| WHAT TO PRODUCE |
You are asked to repeat the listing word for word and to leave out its pictures.

+++++

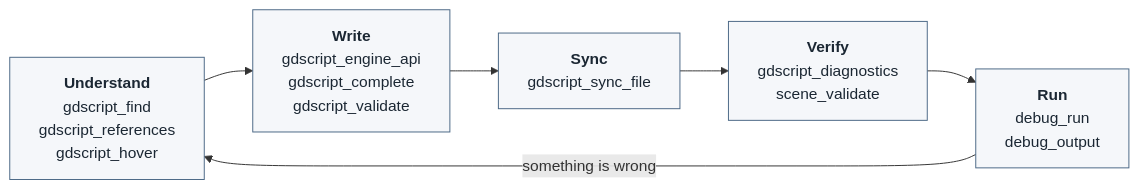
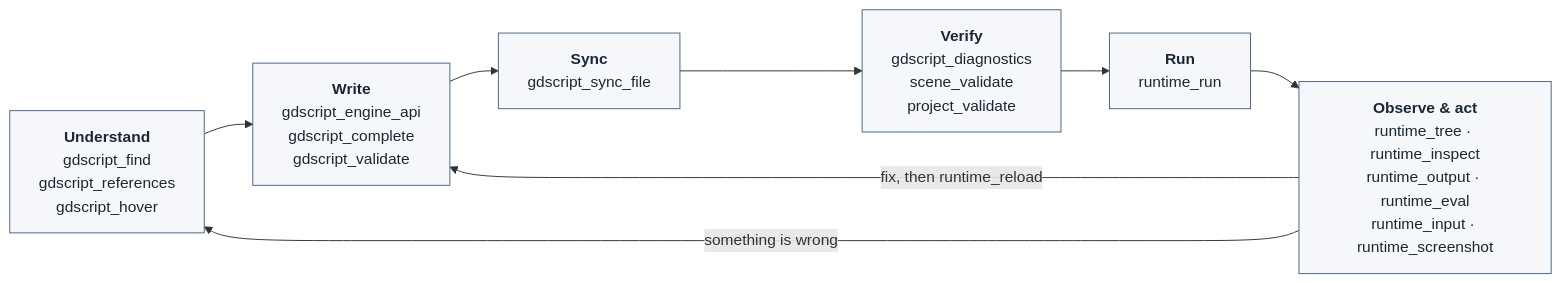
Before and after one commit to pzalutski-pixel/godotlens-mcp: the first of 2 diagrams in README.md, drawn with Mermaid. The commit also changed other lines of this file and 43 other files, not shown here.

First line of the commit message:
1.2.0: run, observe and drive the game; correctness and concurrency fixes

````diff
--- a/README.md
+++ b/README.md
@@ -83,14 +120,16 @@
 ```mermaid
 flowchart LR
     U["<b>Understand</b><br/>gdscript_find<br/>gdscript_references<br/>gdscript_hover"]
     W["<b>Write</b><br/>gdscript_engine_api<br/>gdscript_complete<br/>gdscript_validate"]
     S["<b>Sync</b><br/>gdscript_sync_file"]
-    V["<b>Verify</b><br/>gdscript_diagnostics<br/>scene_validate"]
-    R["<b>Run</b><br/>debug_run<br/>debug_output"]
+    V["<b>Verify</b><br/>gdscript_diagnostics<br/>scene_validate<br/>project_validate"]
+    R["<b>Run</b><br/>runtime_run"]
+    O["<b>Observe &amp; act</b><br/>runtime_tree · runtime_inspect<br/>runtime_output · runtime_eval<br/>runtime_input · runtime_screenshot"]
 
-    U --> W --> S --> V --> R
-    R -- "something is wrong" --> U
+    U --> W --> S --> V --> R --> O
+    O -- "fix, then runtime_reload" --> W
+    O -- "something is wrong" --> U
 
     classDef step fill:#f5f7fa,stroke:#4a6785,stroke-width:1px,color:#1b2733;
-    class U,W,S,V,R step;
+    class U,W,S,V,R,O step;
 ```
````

+++++

| EXPECTED ANSWER |
Before and after one commit to pzalutski-pixel/godotlens-mcp: the first of 2 diagrams in README.md, drawn with Mermaid. The commit also changed other lines of this file and 43 other files, not shown here.

First line of the commit message:
1.2.0: run, observe and drive the game; correctness and concurrency fixes

````diff
--- a/README.md
+++ b/README.md
@@ -83,14 +120,16 @@
 ```mermaid
 flowchart LR
     U["<b>Understand</b><br/>gdscript_find<br/>gdscript_references<br/>gdscript_hover"]
     W["<b>Write</b><br/>gdscript_engine_api<br/>gdscript_complete<br/>gdscript_validate"]
     S["<b>Sync</b><br/>gdscript_sync_file"]
-    V["<b>Verify</b><br/>gdscript_diagnostics<br/>scene_validate"]
-    R["<b>Run</b><br/>debug_run<br/>debug_output"]
+    V["<b>Verify</b><br/>gdscript_diagnostics<br/>scene_validate<br/>project_validate"]
+    R["<b>Run</b><br/>runtime_run"]
+    O["<b>Observe &amp; act</b><br/>runtime_tree · runtime_inspect<br/>runtime_output · runtime_eval<br/>runtime_input · runtime_screenshot"]
 
-    U --> W --> S --> V --> R
-    R -- "something is wrong" --> U
+    U --> W --> S --> V --> R --> O
+    O -- "fix, then runtime_reload" --> W
+    O -- "something is wrong" --> U
 
     classDef step fill:#f5f7fa,stroke:#4a6785,stroke-width:1px,color:#1b2733;
-    class U,W,S,V,R step;
+    class U,W,S,V,R,O step;
 ```
````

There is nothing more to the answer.